So it looks like we could override it with the other instance of AbstractSessionFixationProtectionStrategy. Let’s google how we can change it. The first result shows we can manage it by:

http.sessionManagement()
  .sessionFixation().migrateSession()

Our options are:

alt text

Which one is appropriate for your application is yours to decide. The session fixation feature is a protection against the attack, so it is good to have this feature. We can switch from changeSessionId to migrateSession, which implementation looks like:

public class SessionFixationProtectionStrategy 
       extends AbstractSessionFixationProtectionStrategy {
    ...
    @Override
    final HttpSession applySessionFixation(HttpServletRequest request) {
        HttpSession session = request.getSession();
        String originalSessionId = session.getId();
        this.logger.debug(LogMessage.of(() -> "Invalidating session with Id '" 
            + originalSessionId + "' "+ (this.migrateSessionAttributes ? "and" : "without") 
            + " migrating attributes."));
        Map<String, Object> attributesToMigrate = extractAttributes(session);
        int maxInactiveIntervalToMigrate = session.getMaxInactiveInterval();
        session.invalidate();
        session = request.getSession(true); // we now have a new session
        this.logger.debug(LogMessage.format("Started new session: %s", session.getId()));
        transferAttributes(attributesToMigrate, session);
        if (this.migrateSessionAttributes) {
            session.setMaxInactiveInterval(maxInactiveIntervalToMigrate);
        }
        return session;
    }
    ...
}

This strategy uses session.invalidate() method, which will trigger sessionDestroyed event and the CAS client will remove it from its repository.

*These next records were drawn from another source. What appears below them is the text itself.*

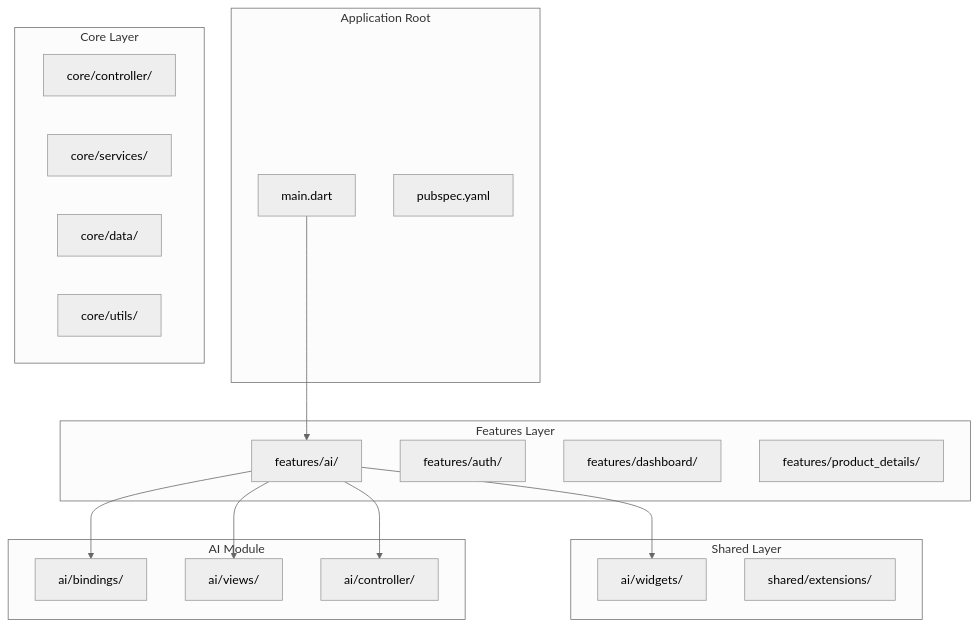
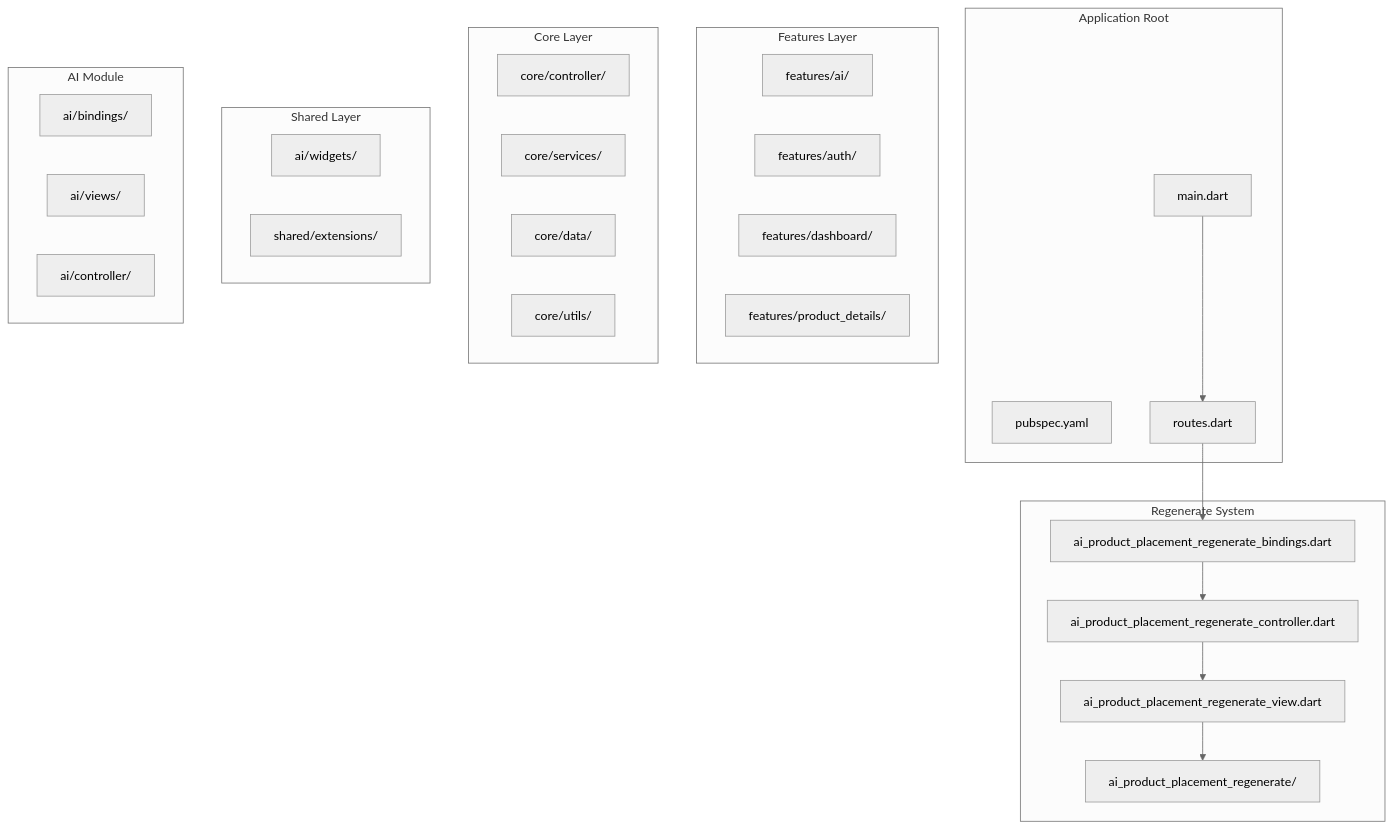
One commit to Ariful3111/FurniGo changed the first of 10 diagrams in .qoder/repowiki/en/content/Shared Components and Utilities/AI Product Placement Widget Library.md. Above: the diagram before and after it, drawn with Mermaid (neutral theme). The commit also changed other lines of this file and 10 other files, not shown here.

````diff
--- a/.qoder/repowiki/en/content/Shared Components and Utilities/AI Product Placement Widget Library.md
+++ b/.qoder/repowiki/en/content/Shared Components and Utilities/AI Product Placement Widget Library.md
@@ -57,34 +60,41 @@
 ```mermaid
 graph TB
 subgraph "Application Root"
 Main[main.dart]
 Pubspec[pubspec.yaml]
+Routes[routes.dart]
 end
 subgraph "Features Layer"
 AI[features/ai/]
 Auth[features/auth/]
 Dashboard[features/dashboard/]
 Products[features/product_details/]
 end
 subgraph "Core Layer"
 Controllers[core/controller/]
 Services[core/services/]
 Data[core/data/]
 Utils[core/utils/]
 end
 subgraph "Shared Layer"
 Widgets[shared/widgets/]
 Extensions[shared/extensions/]
 end
 subgraph "AI Module"
 Bindings[ai/bindings/]
 Views[ai/views/]
 Widgets[ai/widgets/]
 Controller[ai/controller/]
 end
-Main --> AI
-AI --> Bindings
-AI --> Views
-AI --> Widgets
-AI --> Controller
+subgraph "Regenerate System"
+RegenerateBindings[ai_product_placement_regenerate_bindings.dart]
+RegenerateController[ai_product_placement_regenerate_controller.dart]
+RegenerateViews[ai_product_placement_regenerate_view.dart]
+RegenerateWidgets[ai_product_placement_regenerate/]
+end
+Main --> Routes
+Routes --> RegenerateBindings
+RegenerateBindings --> RegenerateController
+RegenerateController --> RegenerateViews
+RegenerateViews --> RegenerateWidgets
 ```
````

Where is the bug?

From my perspective the bug is in the CAS client, which doesn’t support changing session id.